Bees for Development
Pollination is the mechanism that allows us to harvest crops and seeds throughout the world. It has been estimated that 35% of the human diet depends on insect pollination. All species of bees are pollinators providing a pollination service for farmers and growers. In most developing countries producers enjoy this service freely from the natural populations of honeybees and other pollinators that are available in the area - which is why habitat protection is so essential. We take this 'service' for granted at our peril.

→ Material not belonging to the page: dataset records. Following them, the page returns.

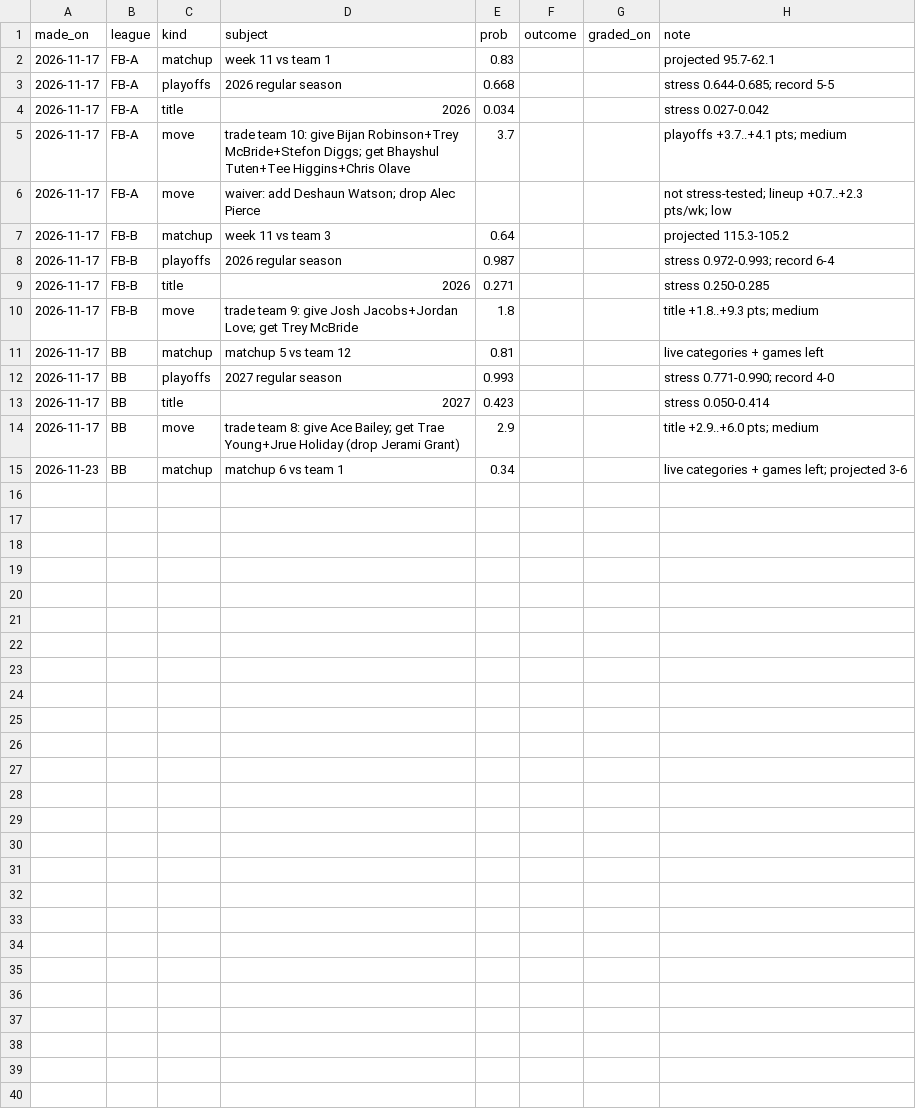
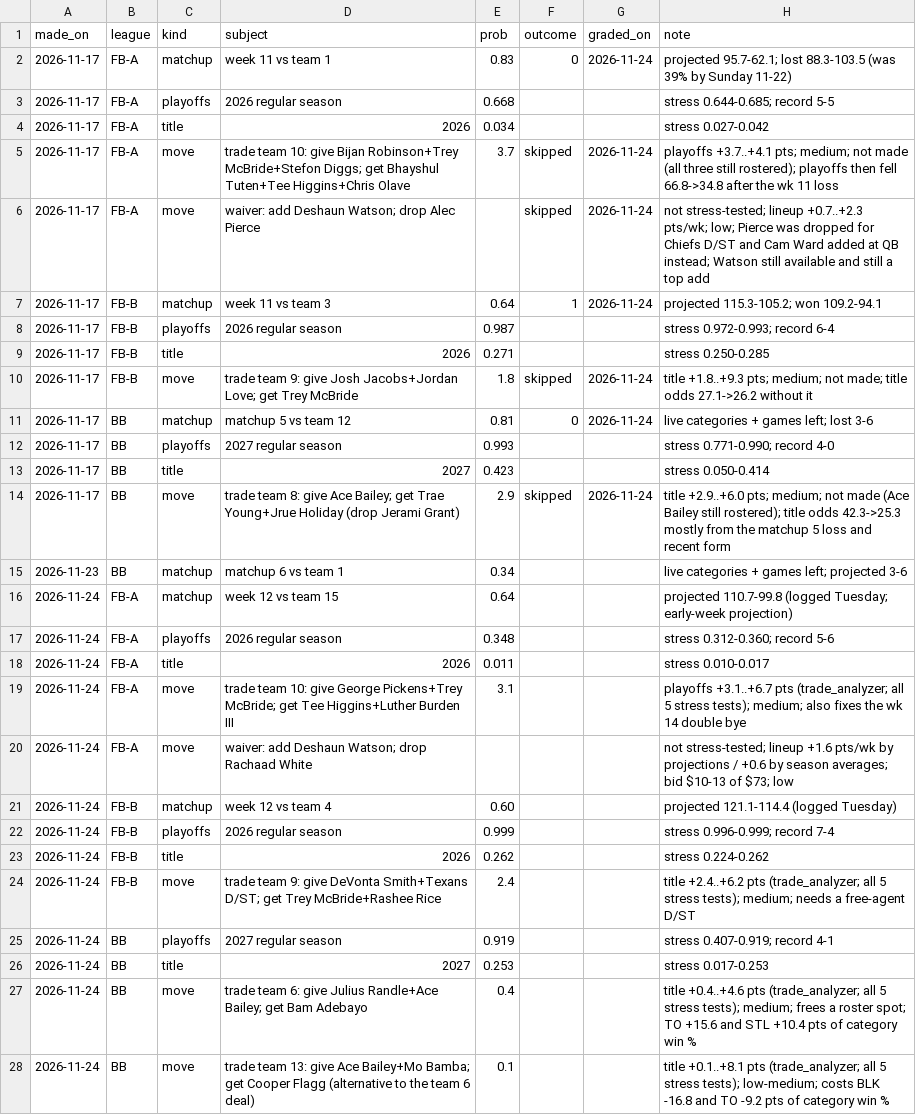
Before and after one commit to devintruefi/ESPN_Fantasy, a CSV file: journal/predictions.csv, drawn as a sheet.

```diff
--- a/journal/predictions.csv
+++ b/journal/predictions.csv
@@ -1,15 +1,28 @@
 made_on,league,kind,subject,prob,outcome,graded_on,note
-2026-11-17,FB-A,matchup,week 11 vs team 1,0.83,,,projected 95.7-62.1
+2026-11-17,FB-A,matchup,week 11 vs team 1,0.83,0,2026-11-24,projected 95.7-62.1; lost 88.3-103.5 (was 39% by Sunday 11-22)
 2026-11-17,FB-A,playoffs,2026 regular season,0.668,,,stress 0.644-0.685; record 5-5
 2026-11-17,FB-A,title,2026,0.034,,,stress 0.027-0.042
-2026-11-17,FB-A,move,trade team 10: give Bijan Robinson+Trey McBride+Stefon Diggs; get Bhayshul Tuten+Tee Higgins+Chris Olave,3.7,,,playoffs +3.7..+4.1 pts; medium
-2026-11-17,FB-A,move,waiver: add Deshaun Watson; drop Alec Pierce,,,,not stress-tested; lineup +0.7..+2.3 pts/wk; low
-2026-11-17,FB-B,matchup,week 11 vs team 3,0.64,,,projected 115.3-105.2
+2026-11-17,FB-A,move,trade team 10: give Bijan Robinson+Trey McBride+Stefon Diggs; get Bhayshul Tuten+Tee Higgins+Chris Olave,3.7,skipped,2026-11-24,playoffs +3.7..+4.1 pts; medium; not made (all three still rostered); playoffs then fell 66.8->34.8 after the wk 11 loss
+2026-11-17,FB-A,move,waiver: add Deshaun Watson; drop Alec Pierce,,skipped,2026-11-24,not stress-tested; lineup +0.7..+2.3 pts/wk; low; Pierce was dropped for Chiefs D/ST and Cam Ward added at QB instead; Watson still available and still a top add
+2026-11-17,FB-B,matchup,week 11 vs team 3,0.64,1,2026-11-24,projected 115.3-105.2; won 109.2-94.1
 2026-11-17,FB-B,playoffs,2026 regular season,0.987,,,stress 0.972-0.993; record 6-4
 2026-11-17,FB-B,title,2026,0.271,,,stress 0.250-0.285
-2026-11-17,FB-B,move,trade team 9: give Josh Jacobs+Jordan Love; get Trey McBride,1.8,,,title +1.8..+9.3 pts; medium
-2026-11-17,BB,matchup,matchup 5 vs team 12,0.81,,,live categories + games left
+2026-11-17,FB-B,move,trade team 9: give Josh Jacobs+Jordan Love; get Trey McBride,1.8,skipped,2026-11-24,title +1.8..+9.3 pts; medium; not made; title odds 27.1->26.2 without it
+2026-11-17,BB,matchup,matchup 5 vs team 12,0.81,0,2026-11-24,live categories + games left; lost 3-6
 2026-11-17,BB,playoffs,2027 regular season,0.993,,,stress 0.771-0.990; record 4-0
 2026-11-17,BB,title,2027,0.423,,,stress 0.050-0.414
-2026-11-17,BB,move,trade team 8: give Ace Bailey; get Trae Young+Jrue Holiday (drop Jerami Grant),2.9,,,title +2.9..+6.0 pts; medium
+2026-11-17,BB,move,trade team 8: give Ace Bailey; get Trae Young+Jrue Holiday (drop Jerami Grant),2.9,skipped,2026-11-24,title +2.9..+6.0 pts; medium; not made (Ace Bailey still rostered); title odds 42.3->25.3 mostly from the matchup 5 loss and recent form
 2026-11-23,BB,matchup,matchup 6 vs team 1,0.34,,,live categories + games left; projected 3-6
+2026-11-24,FB-A,matchup,week 12 vs team 15,0.64,,,projected 110.7-99.8 (logged Tuesday; early-week projection)
+2026-11-24,FB-A,playoffs,2026 regular season,0.348,,,stress 0.312-0.360; record 5-6
+2026-11-24,FB-A,title,2026,0.011,,,stress 0.010-0.017
+2026-11-24,FB-A,move,trade team 10: give George Pickens+Trey McBride; get Tee Higgins+Luther Burden III,3.1,,,playoffs +3.1..+6.7 pts (trade_analyzer; all 5 stress tests); medium; also fixes the wk 14 double bye
+2026-11-24,FB-A,move,waiver: add Deshaun Watson; drop Rachaad White,,,,not stress-tested; lineup +1.6 pts/wk by projections / +0.6 by season averages; bid $10-13 of $73; low
+2026-11-24,FB-B,matchup,week 12 vs team 4,0.60,,,projected 121.1-114.4 (logged Tuesday)
+2026-11-24,FB-B,playoffs,2026 regular season,0.999,,,stress 0.996-0.999; record 7-4
+2026-11-24,FB-B,title,2026,0.262,,,stress 0.224-0.262
+2026-11-24,FB-B,move,trade team 9: give DeVonta Smith+Texans D/ST; get Trey McBride+Rashee Rice,2.4,,,title +2.4..+6.2 pts (trade_analyzer; all 5 stress tests); medium; needs a free-agent D/ST
+2026-11-24,BB,playoffs,2027 regular season,0.919,,,stress 0.407-0.919; record 4-1
+2026-11-24,BB,title,2027,0.253,,,stress 0.017-0.253
+2026-11-24,BB,move,trade team 6: give Julius Randle+Ace Bailey; get Bam Adebayo,0.4,,,title +0.4..+4.6 pts (trade_analyzer; all 5 stress tests); medium; frees a roster spot; TO +15.6 and STL +10.4 pts of category win %
+2026-11-24,BB,move,trade team 13: give Ace Bailey+Mo Bamba; get Cooper Flagg (alternative to the team 6 deal),0.1,,,title +0.1..+8.1 pts (trade_analyzer; all 5 stress tests); low-medium; costs BLK -16.8 and TO -9.2 pts of category win %
```
Also changed, not shown: 1 other file.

Beekeepers add significantly to this pollinator population and so offer a valuable service to farmers helping to enhance local food security.
Commercial pollination extends this service more formally to large scale growers whose crops require pollination. Some crops are sufficiently valuable and pollination gives sufficient crop increase for the farmer to pay for pollinators. Commercially produced kiwi fruits in New Zealand and almonds in the United States of America are examples of this. These crops generate many millions of dollars for those economies and are both entirely depenedent on honey bee pollination. It is a feature of more intensive, monoculture style agriculture, which while not always being a desirable methodology, nevertheless is a worldwide phenomenon.
Commercial pollination services in developed countries are mostly provided by honeybees through a long-standing and well-organized market. Honeybees are used most often because they form large colonies, persistent from year to year, that are relatively easy to transport. Beekeepers who have agreed to a pollination contract temporarily move their colonies into the crop that needs pollinating and are paid a cash amount for doing this by the crop grower. In many countries, this is required because large areas of monoculture cropping have developed and natural pollinators are frequently insufficient for full pollination of the crop. The introduction of honeybees helps to mitigate deficiencies in this style of agriculture. In some cases, mostly greenhouse pollination where the glass screens the plants from environmental pollinators, other species of bees are used.
Moving bees about subjects them to stress which can affect their disease resistance and long term survival. Recently, large scale losses of honeybees have made people realise that more thought needs to be put into the methods used for commercial pollination.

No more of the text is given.